Input data:
------------------------------------------------------------------------

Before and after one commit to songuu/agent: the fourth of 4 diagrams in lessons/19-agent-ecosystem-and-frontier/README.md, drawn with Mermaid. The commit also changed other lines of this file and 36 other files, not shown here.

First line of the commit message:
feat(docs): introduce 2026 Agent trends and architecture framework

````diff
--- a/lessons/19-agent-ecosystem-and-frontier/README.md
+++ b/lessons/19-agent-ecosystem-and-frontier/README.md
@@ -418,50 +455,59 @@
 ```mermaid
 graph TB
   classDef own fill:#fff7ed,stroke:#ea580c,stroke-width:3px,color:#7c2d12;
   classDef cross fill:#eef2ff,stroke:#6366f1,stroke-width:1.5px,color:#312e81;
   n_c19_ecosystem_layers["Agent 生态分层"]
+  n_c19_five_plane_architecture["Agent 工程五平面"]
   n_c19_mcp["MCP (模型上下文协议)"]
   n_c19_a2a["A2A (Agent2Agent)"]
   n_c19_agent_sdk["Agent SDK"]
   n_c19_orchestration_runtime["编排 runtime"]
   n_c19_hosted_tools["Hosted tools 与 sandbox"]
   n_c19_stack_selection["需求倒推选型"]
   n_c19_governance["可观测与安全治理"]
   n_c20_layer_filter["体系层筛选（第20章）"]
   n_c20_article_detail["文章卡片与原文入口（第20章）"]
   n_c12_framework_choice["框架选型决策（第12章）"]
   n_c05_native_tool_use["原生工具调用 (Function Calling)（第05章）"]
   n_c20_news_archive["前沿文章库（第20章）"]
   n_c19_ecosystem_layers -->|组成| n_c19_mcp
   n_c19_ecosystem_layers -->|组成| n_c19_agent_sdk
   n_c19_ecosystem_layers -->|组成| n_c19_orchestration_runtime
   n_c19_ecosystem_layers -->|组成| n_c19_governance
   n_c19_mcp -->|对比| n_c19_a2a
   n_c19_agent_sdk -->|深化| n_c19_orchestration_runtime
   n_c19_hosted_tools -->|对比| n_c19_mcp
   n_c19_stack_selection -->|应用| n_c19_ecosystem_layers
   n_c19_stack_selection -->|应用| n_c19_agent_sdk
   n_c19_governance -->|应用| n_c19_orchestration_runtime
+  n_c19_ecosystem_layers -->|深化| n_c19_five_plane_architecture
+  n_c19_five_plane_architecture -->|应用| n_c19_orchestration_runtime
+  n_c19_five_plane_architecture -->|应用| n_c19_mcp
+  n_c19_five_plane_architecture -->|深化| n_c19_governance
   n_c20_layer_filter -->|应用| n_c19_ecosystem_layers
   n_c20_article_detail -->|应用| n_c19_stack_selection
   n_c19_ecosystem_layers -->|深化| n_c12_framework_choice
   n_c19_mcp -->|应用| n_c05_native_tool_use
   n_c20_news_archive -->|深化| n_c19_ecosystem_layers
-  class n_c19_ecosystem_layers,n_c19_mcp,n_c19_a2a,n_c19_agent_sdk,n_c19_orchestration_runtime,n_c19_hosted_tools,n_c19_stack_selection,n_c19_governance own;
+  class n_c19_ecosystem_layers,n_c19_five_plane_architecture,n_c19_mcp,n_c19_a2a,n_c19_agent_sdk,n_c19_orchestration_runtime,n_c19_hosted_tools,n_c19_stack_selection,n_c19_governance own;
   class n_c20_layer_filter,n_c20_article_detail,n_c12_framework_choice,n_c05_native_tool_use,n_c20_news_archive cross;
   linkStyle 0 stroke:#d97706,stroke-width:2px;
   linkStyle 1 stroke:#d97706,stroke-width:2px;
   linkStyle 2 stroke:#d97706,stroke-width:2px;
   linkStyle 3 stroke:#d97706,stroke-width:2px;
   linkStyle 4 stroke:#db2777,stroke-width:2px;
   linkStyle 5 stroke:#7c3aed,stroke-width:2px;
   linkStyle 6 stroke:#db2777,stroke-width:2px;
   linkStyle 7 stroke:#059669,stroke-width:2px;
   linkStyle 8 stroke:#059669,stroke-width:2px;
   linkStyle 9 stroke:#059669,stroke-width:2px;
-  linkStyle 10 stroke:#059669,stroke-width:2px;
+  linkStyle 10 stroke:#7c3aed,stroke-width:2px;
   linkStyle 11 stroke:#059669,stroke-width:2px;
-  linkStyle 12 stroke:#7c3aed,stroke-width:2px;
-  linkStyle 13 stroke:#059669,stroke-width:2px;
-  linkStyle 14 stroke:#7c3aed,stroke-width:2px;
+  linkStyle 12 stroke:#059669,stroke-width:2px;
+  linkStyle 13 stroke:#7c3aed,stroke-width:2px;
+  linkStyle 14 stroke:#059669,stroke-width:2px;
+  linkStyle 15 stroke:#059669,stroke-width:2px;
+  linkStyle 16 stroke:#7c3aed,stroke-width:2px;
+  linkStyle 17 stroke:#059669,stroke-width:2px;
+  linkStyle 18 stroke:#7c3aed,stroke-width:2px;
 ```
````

------------------------------------------------------------------------

Work instructions:
Return, exactly as they stand, the lines from the start of the records above through the line with "feat(docs): introduce 2026", both ends included, and no other lines.

Answer box:
Before and after one commit to songuu/agent: the fourth of 4 diagrams in lessons/19-agent-ecosystem-and-frontier/README.md, drawn with Mermaid. The commit also changed other lines of this file and 36 other files, not shown here.

First line of the commit message:
feat(docs): introduce 2026 Agent trends and architecture framework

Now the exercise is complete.